You can Admit It! You’re likely sad. Maybe angry. Maybe deflated. Likely confused. You may be none too pleased with us at the moment. All of those feelings and more are absolutely valid. We honestly don’t equate a deny with a rejection, but we know that comparison is made; and regardless of semantics this decision is not an easy one to make or to receive. Understand that we never vote to reject or deny applicants; we simply vote to admit others.
This year our applicant pool was the largest ever – over 14,500 applications. From that group we’re admitting only 1/3 of those who apply (the admission rate is even lower for out-of-state students). Statistically, the odds are simply against any student who applies. That’s the truly unfortunate part of selective admission – we have to send out more bad news than good. Being denied does not mean you’re unqualified or unaccomplished. The students we deny are smart, talented, social, interesting and successful. In an applicant pool such as ours, the majority of applicants are smart, talented, social, interesting and successful individuals.

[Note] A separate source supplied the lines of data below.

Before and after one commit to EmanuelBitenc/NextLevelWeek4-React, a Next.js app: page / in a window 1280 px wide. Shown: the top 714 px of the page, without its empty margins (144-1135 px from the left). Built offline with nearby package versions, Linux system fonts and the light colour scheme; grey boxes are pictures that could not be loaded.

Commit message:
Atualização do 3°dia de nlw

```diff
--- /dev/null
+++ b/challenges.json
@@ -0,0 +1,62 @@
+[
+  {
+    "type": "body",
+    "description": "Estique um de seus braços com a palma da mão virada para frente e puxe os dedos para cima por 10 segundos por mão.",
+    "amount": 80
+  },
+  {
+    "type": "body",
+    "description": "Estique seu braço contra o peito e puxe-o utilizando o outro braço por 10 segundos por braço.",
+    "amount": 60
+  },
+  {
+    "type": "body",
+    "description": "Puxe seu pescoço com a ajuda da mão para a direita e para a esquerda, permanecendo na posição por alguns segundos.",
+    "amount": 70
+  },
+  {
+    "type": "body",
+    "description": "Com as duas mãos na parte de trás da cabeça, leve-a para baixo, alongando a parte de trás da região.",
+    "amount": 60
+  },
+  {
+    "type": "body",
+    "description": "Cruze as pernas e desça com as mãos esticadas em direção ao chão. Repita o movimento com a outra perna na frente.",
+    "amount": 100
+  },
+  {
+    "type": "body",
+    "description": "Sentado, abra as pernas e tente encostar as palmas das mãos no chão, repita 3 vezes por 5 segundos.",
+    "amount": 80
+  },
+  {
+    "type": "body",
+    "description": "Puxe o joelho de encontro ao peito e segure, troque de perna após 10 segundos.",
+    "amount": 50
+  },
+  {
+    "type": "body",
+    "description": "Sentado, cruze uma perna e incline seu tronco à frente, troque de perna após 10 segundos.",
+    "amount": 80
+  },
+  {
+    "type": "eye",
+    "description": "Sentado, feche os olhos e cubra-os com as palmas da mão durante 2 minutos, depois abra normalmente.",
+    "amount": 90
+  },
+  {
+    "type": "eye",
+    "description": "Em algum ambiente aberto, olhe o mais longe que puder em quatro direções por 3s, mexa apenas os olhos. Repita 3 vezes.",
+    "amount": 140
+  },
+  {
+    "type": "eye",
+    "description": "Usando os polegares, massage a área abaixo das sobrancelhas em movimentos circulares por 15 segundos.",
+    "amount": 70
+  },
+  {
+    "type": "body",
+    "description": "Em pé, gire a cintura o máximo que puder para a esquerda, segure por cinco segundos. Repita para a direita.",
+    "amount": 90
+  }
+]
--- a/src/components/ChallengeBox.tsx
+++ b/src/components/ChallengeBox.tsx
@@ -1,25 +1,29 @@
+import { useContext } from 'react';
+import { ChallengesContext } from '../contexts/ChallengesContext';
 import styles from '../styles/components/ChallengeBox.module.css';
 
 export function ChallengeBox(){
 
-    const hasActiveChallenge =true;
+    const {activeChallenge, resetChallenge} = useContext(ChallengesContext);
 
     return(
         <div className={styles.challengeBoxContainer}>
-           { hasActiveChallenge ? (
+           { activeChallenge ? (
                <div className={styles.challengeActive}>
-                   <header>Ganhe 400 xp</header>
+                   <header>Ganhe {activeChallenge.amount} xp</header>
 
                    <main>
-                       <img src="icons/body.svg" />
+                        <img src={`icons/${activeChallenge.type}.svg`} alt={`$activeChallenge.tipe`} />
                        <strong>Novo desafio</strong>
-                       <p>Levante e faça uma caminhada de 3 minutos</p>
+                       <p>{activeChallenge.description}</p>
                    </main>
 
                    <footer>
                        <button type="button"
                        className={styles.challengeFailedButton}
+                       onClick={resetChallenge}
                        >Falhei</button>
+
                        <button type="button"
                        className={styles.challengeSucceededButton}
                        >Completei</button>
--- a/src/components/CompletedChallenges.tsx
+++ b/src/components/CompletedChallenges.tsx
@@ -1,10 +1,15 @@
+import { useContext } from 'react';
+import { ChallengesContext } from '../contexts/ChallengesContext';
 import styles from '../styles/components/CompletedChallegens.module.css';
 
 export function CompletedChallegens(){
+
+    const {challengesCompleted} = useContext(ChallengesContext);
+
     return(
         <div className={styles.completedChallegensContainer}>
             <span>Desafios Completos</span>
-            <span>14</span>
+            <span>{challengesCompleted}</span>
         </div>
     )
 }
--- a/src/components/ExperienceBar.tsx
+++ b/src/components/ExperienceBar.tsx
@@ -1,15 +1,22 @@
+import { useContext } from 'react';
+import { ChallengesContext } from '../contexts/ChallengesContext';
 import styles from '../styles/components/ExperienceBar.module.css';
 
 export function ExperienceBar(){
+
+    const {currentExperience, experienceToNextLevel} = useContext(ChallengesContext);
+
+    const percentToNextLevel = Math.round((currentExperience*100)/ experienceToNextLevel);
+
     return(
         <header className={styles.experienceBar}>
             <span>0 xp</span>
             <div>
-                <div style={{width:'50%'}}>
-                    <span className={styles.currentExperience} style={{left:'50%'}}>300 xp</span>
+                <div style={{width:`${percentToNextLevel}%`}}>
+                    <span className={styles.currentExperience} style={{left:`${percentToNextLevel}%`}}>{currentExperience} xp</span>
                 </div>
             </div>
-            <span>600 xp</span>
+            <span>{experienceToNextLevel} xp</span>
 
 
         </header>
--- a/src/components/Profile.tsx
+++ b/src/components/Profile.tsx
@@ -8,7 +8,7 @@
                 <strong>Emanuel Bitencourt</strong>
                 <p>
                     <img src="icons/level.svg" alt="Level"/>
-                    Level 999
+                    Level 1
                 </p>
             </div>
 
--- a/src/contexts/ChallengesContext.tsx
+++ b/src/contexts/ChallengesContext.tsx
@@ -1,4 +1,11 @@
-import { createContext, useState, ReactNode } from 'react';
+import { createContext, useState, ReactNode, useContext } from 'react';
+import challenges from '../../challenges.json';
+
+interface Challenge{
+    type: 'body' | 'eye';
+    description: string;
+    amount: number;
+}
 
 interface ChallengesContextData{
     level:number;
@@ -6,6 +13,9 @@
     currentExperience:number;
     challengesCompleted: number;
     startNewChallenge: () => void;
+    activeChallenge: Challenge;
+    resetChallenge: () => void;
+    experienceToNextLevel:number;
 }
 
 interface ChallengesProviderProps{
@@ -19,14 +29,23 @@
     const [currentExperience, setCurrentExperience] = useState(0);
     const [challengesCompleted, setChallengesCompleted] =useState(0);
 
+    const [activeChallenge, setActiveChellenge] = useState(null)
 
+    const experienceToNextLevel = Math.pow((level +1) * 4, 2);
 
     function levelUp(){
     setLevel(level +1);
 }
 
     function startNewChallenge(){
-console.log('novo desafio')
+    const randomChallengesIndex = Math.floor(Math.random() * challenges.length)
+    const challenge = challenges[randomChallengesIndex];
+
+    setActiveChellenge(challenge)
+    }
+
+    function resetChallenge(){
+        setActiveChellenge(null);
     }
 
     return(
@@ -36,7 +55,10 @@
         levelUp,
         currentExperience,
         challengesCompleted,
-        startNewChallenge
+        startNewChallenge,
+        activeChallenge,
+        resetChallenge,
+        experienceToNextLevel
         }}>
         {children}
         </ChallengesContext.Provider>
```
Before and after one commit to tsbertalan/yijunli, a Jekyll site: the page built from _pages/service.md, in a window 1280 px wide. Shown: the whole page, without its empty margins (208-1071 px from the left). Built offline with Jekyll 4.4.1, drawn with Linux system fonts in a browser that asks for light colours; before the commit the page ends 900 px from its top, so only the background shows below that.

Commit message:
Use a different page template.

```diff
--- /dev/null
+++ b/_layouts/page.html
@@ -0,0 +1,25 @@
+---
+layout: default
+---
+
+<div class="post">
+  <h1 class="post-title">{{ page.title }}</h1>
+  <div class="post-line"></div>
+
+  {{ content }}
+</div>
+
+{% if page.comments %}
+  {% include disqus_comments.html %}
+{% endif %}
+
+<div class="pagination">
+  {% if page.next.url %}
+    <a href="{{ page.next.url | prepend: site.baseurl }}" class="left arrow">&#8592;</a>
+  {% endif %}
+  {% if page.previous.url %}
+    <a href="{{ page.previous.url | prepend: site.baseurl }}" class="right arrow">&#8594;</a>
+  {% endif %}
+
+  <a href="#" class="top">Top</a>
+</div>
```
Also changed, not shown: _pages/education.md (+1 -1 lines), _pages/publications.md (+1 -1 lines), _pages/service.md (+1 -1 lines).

Most of the students we deny are more than capable of being successful students at W&M. This decision is not a reflection of you; it’s a reflection of how competitive our applicant pool is.
Here’s the best way we know how to provide some perspective on how competitive our pool is. Say you’re in the top 10% of your class. In your high school, you’re performing at a level that’s better than 90% of your peers. What you’re doing is exceptional in your environment. In selective applicant pools like W&M, being in the top 10% of your class is commonplace. That doesn’t diminish how impressive that achievement is, it just provides some perspective on the students we’re evaluating. It’s not the spectrum from 0-100 that’s applying; it’s just those in the 90-100 bracket from high schools across the nation and the world. And that’s true across the board. It’s that 90-100 bracket for grades, for standardized test scores, for extracurricular involvement, for leadership, and so on. So you’re competing with the best of the best for a limited number of spaces.
We recognize that no matter what perspective we provide, no matter what we say, it likely doesn’t lessen the sting of this decision. You are an amazing person and not admitting you is our loss. As we’ve said in previous deny edition blogs, it’s not you, it’s us. We are truly sorry the outcome couldn’t be more positive. We know however that our loss is another college’s gain. We wish you nothing but happiness and success at whatever school you choose.
Wendy Livingston ’03, M.Ed. ‘09
Associate Dean of Admission